▶ _Activity_:
Make a verbatim copy of all the records. Skip every image.

------------------------------

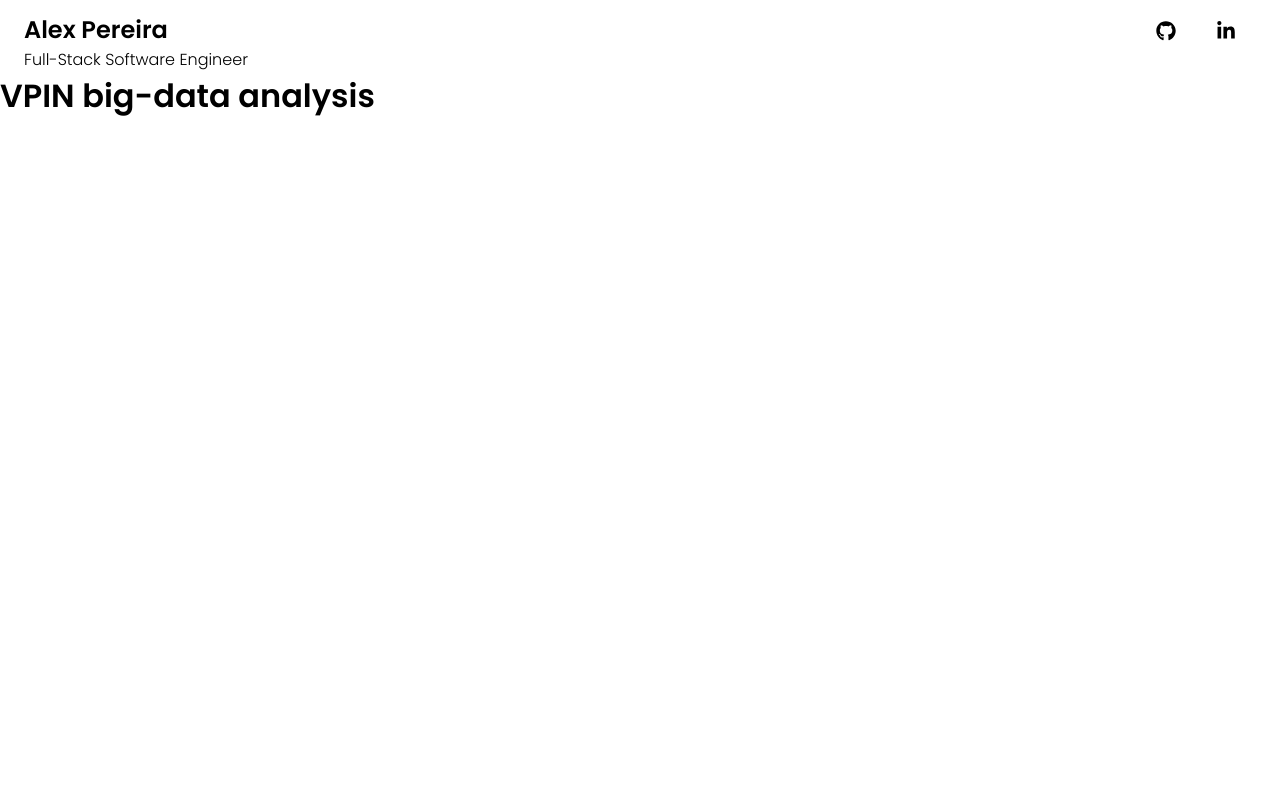
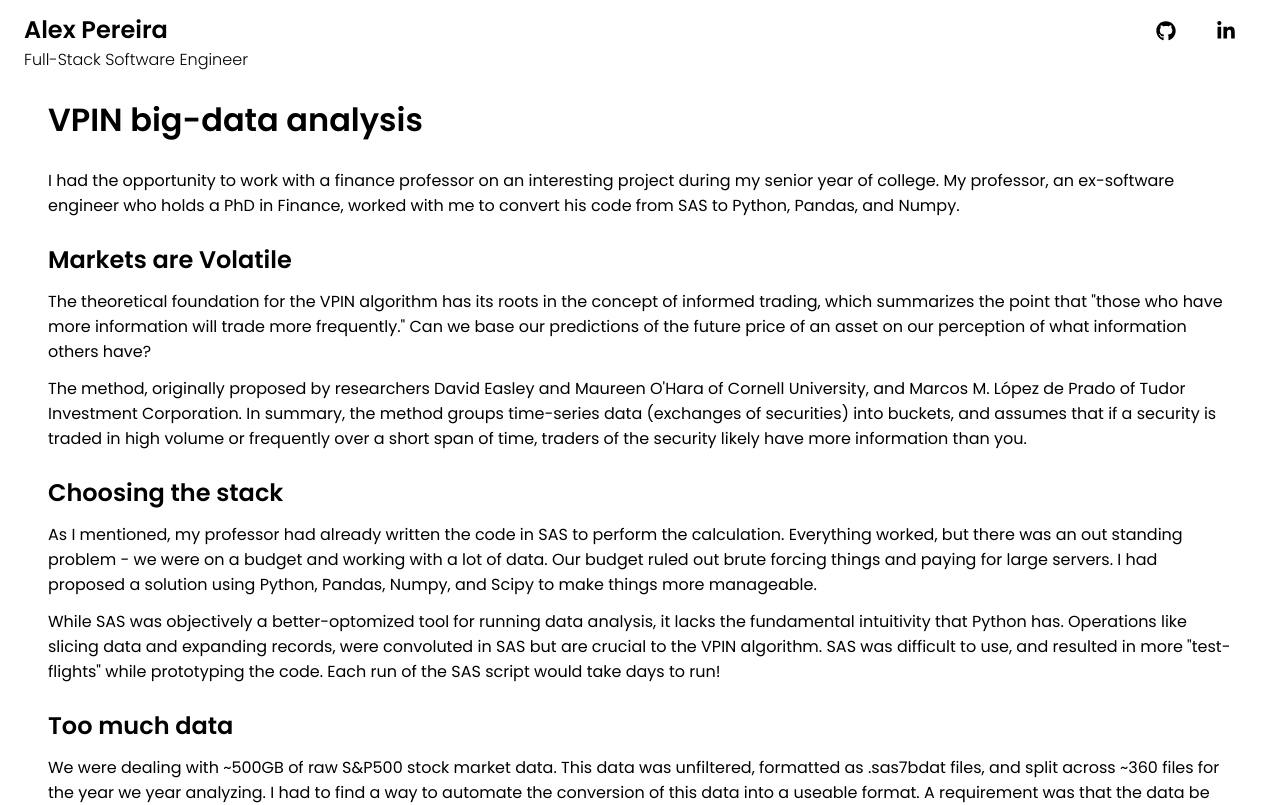
Before and after one commit to alex-a-pereira/personal-website, a React app: page /articles/VPIN in a window 1280 px wide. Shown: the top 805 px of the page. Built offline with nearby package versions, Linux system fonts and the light colour scheme.

Commit message:
feat: display article content and add styling

```diff
--- a/src/screens/ArticleScreen/ArticleScreen.scss
+++ b/src/screens/ArticleScreen/ArticleScreen.scss
@@ -0,0 +1,13 @@
+.article-screen-container {
+  padding-left: 48px;
+  padding-right: 48px;
+  margin-top: 24px;
+}
+
+.article-section-container {
+  margin-top: 24px;
+}
+
+.article-paragraph-container {
+  margin-top: 12px;
+}
--- a/src/screens/ArticleScreen/ArticleScreen.tsx
+++ b/src/screens/ArticleScreen/ArticleScreen.tsx
@@ -4,6 +4,8 @@ import { useParams } from 'react-router-dom'
 import { articles } from '../../siteContent'
 // UI
 import { ArticleScreenView } from './ArticleScreenView'
+
+import './ArticleScreen.scss'
 
 export const ArticleScreen = React.memo(() => {
   const { slug } = useParams()
--- a/src/screens/ArticleScreen/ArticleScreenView.tsx
+++ b/src/screens/ArticleScreen/ArticleScreenView.tsx
@@ -10,8 +10,26 @@ export const ArticleScreenView = React.memo((props: ArticleScreenViewProps) => {
   const { articleContent } = props
 
   return (
-    <div>
+    <div className='article-screen-container'>
       <h1>{articleContent.title}</h1>
+      {
+        articleContent.sections?.map((section, idx) => {
+          return (
+            <div key={idx} className='article-section-container'>
+              <h2>{section.heading}</h2>
+              {
+                section.paragraphs?.map((paragraph, idx) => {
+                  return (
+                    <p key={idx} className='article-paragraph-container'>
+                      {paragraph}
+                    </p>
+                  )
+                })
+              }
+            </div>
+          )
+        })
+      }
     </div>
   )
 })
```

------------------------------

▶ _Result of this task_:
Before and after one commit to alex-a-pereira/personal-website, a React app: page /articles/VPIN in a window 1280 px wide. Shown: the top 805 px of the page. Built offline with nearby package versions, Linux system fonts and the light colour scheme.

Commit message:
feat: display article content and add styling

```diff
--- a/src/screens/ArticleScreen/ArticleScreen.scss
+++ b/src/screens/ArticleScreen/ArticleScreen.scss
@@ -0,0 +1,13 @@
+.article-screen-container {
+  padding-left: 48px;
+  padding-right: 48px;
+  margin-top: 24px;
+}
+
+.article-section-container {
+  margin-top: 24px;
+}
+
+.article-paragraph-container {
+  margin-top: 12px;
+}
--- a/src/screens/ArticleScreen/ArticleScreen.tsx
+++ b/src/screens/ArticleScreen/ArticleScreen.tsx
@@ -4,6 +4,8 @@ import { useParams } from 'react-router-dom'
 import { articles } from '../../siteContent'
 // UI
 import { ArticleScreenView } from './ArticleScreenView'
+
+import './ArticleScreen.scss'
 
 export const ArticleScreen = React.memo(() => {
   const { slug } = useParams()
--- a/src/screens/ArticleScreen/ArticleScreenView.tsx
+++ b/src/screens/ArticleScreen/ArticleScreenView.tsx
@@ -10,8 +10,26 @@ export const ArticleScreenView = React.memo((props: ArticleScreenViewProps) => {
   const { articleContent } = props
 
   return (
-    <div>
+    <div className='article-screen-container'>
       <h1>{articleContent.title}</h1>
+      {
+        articleContent.sections?.map((section, idx) => {
+          return (
+            <div key={idx} className='article-section-container'>
+              <h2>{section.heading}</h2>
+              {
+                section.paragraphs?.map((paragraph, idx) => {
+                  return (
+                    <p key={idx} className='article-paragraph-container'>
+                      {paragraph}
+                    </p>
+                  )
+                })
+              }
+            </div>
+          )
+        })
+      }
     </div>
   )
 })
```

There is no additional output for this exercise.